* **Dataset excerpts**
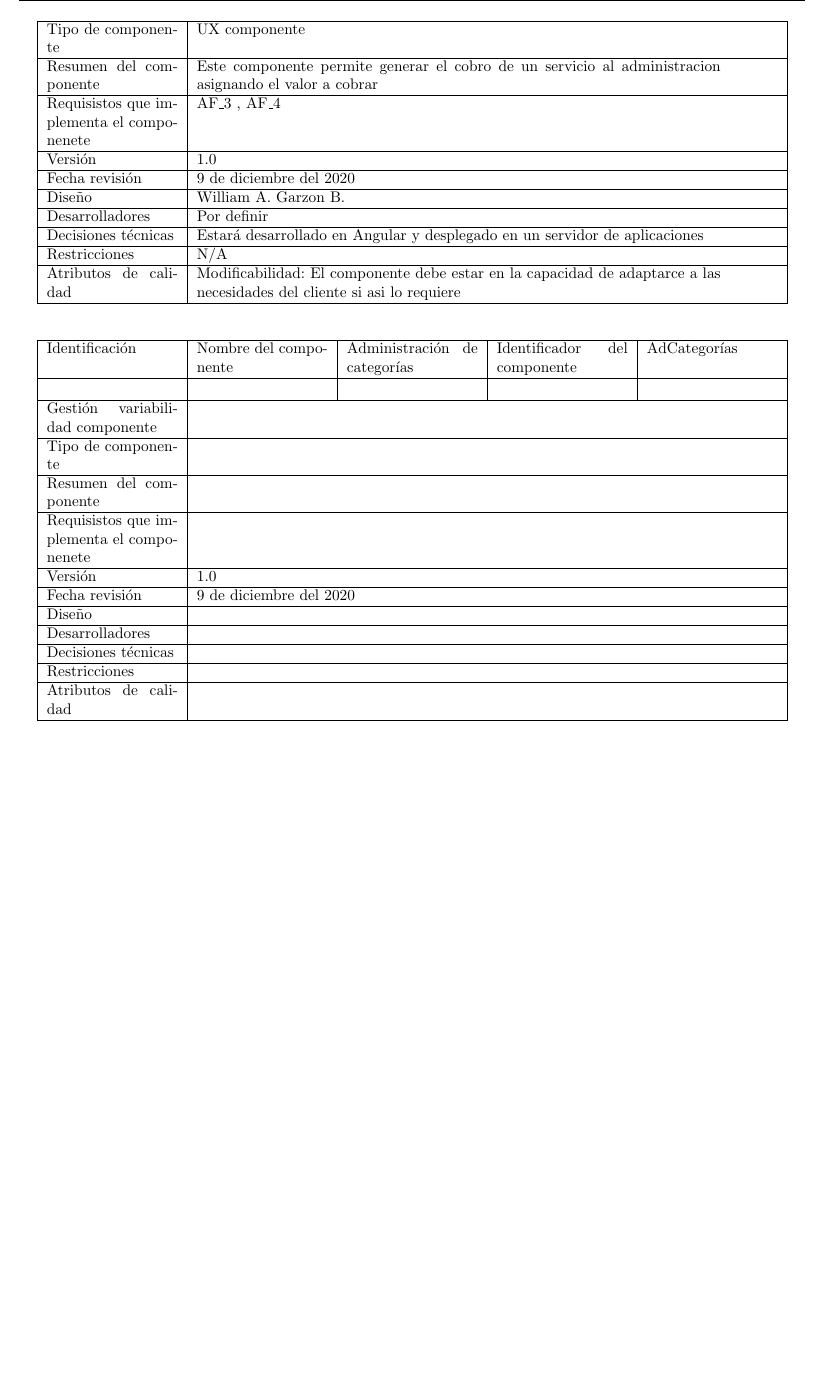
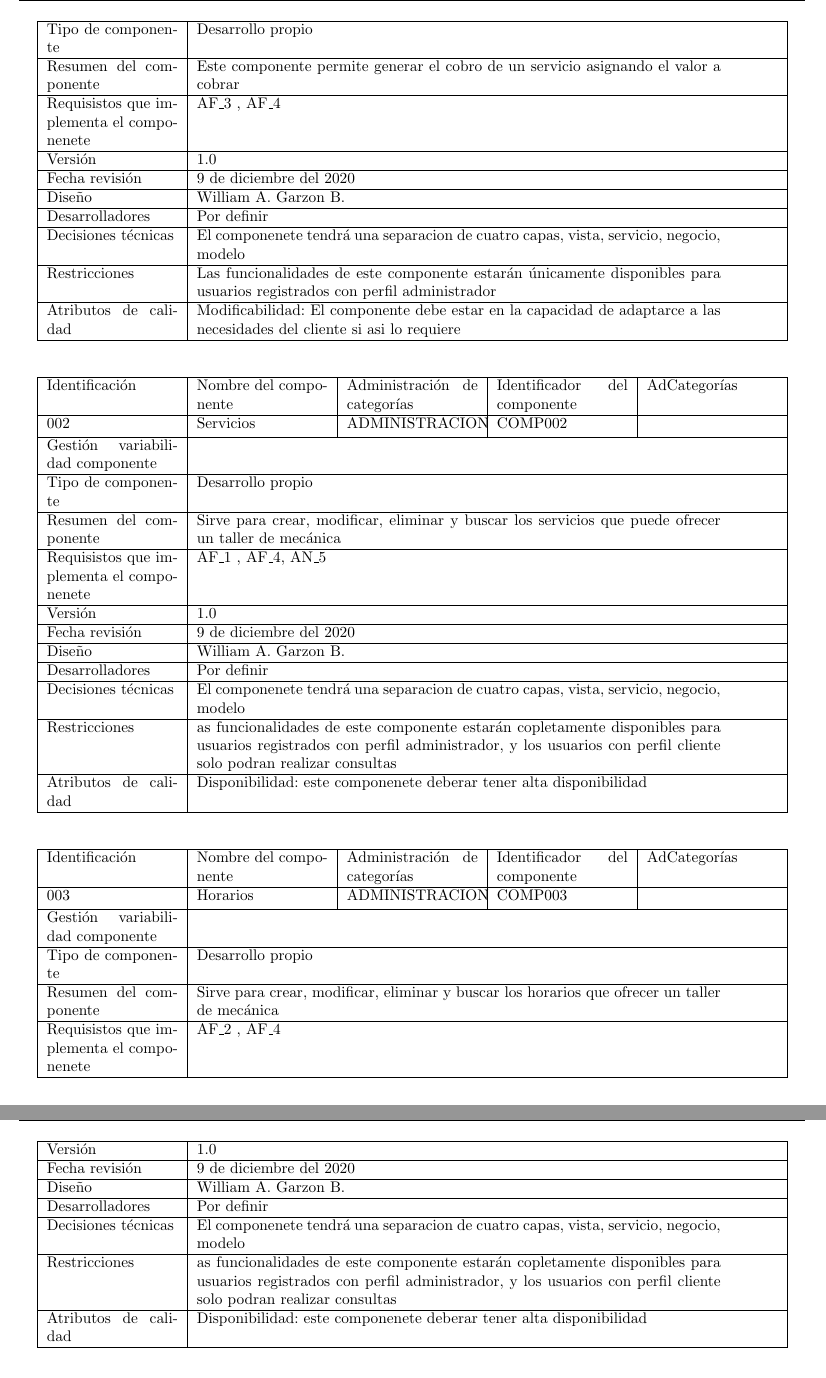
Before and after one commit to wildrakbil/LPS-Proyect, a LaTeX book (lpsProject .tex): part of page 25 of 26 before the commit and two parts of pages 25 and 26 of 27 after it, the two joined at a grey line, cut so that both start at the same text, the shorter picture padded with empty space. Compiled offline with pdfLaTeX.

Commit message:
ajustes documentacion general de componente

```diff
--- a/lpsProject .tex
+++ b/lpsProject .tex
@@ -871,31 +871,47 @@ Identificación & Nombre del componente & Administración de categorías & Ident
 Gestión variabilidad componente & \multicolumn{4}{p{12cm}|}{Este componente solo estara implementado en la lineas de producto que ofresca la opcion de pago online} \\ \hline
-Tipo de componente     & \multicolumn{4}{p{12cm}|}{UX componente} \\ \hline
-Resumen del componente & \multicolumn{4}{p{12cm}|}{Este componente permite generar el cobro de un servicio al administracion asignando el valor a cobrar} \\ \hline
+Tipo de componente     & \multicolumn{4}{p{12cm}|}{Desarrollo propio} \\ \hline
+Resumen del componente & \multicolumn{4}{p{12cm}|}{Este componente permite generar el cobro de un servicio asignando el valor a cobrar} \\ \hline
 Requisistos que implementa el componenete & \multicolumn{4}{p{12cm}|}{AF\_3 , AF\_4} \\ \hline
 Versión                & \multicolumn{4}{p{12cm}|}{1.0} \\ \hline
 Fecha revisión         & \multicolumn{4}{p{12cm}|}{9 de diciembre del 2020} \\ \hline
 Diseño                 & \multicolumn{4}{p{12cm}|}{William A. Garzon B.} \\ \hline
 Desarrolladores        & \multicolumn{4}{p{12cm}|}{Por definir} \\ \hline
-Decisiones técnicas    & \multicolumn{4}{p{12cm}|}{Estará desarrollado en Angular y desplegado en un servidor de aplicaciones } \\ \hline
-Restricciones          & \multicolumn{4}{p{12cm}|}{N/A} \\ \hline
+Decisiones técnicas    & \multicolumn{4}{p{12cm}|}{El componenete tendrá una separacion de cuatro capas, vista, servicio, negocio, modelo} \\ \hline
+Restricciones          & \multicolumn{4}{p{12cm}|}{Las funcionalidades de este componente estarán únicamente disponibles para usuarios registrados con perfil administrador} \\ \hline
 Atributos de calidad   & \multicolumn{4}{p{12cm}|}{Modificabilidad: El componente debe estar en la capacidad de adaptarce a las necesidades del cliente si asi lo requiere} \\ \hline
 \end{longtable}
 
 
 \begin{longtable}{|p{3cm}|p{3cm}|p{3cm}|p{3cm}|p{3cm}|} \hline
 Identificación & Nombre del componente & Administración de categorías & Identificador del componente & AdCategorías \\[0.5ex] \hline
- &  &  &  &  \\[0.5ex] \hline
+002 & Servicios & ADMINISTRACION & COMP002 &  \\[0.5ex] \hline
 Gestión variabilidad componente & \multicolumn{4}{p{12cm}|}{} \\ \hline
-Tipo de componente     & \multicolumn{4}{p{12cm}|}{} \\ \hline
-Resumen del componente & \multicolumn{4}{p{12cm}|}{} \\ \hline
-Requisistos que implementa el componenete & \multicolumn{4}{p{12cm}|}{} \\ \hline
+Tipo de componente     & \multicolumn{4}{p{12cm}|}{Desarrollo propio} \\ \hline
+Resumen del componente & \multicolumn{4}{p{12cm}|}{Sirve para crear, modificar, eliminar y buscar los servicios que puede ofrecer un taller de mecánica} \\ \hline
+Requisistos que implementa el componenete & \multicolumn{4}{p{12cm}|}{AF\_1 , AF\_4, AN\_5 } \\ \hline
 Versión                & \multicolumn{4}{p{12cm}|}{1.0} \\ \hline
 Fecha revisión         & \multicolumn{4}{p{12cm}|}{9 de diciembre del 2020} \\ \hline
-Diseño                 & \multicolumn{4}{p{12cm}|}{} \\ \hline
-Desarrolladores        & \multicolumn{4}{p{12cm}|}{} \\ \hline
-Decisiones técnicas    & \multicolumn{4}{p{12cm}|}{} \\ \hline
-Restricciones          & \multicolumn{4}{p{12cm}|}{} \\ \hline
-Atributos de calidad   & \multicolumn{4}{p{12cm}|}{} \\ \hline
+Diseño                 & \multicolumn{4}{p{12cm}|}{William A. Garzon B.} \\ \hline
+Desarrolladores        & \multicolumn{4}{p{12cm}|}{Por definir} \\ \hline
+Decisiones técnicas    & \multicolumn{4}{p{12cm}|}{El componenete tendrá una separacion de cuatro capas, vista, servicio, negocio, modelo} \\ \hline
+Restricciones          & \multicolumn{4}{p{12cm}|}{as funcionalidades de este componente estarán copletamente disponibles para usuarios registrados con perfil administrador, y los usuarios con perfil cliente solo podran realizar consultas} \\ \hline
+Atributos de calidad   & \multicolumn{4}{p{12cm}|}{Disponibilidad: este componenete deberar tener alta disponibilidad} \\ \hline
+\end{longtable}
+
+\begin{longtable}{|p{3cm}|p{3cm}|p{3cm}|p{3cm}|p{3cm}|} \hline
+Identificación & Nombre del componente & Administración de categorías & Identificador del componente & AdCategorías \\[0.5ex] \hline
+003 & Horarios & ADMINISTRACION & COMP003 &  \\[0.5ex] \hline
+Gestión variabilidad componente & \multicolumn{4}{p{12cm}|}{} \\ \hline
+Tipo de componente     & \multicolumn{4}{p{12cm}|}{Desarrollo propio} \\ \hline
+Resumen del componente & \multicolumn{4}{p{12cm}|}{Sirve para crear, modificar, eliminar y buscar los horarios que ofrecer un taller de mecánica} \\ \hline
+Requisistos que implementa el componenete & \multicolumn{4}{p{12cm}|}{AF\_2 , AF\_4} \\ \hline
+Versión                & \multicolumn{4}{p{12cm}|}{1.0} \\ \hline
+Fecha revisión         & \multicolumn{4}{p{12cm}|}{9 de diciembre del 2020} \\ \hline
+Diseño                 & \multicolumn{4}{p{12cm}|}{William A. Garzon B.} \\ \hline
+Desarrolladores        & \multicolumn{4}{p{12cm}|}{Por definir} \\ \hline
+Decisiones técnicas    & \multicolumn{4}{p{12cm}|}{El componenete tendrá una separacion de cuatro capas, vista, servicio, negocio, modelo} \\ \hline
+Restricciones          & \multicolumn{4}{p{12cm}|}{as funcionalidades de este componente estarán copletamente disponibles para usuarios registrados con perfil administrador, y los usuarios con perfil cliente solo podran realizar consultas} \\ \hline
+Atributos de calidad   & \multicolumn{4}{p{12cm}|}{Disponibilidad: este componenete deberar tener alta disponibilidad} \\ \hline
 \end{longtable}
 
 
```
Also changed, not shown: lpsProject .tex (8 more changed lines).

* **Exercise details**
Where a line of the data holds the word "cobro", copy that line.

* **Written reply**
-Resumen del componente & \multicolumn{4}{p{12cm}|}{Este componente permite generar el cobro de un servicio al administracion asignando el valor a cobrar} \\ \hline
+Resumen del componente & \multicolumn{4}{p{12cm}|}{Este componente permite generar el cobro de un servicio asignando el valor a cobrar} \\ \hline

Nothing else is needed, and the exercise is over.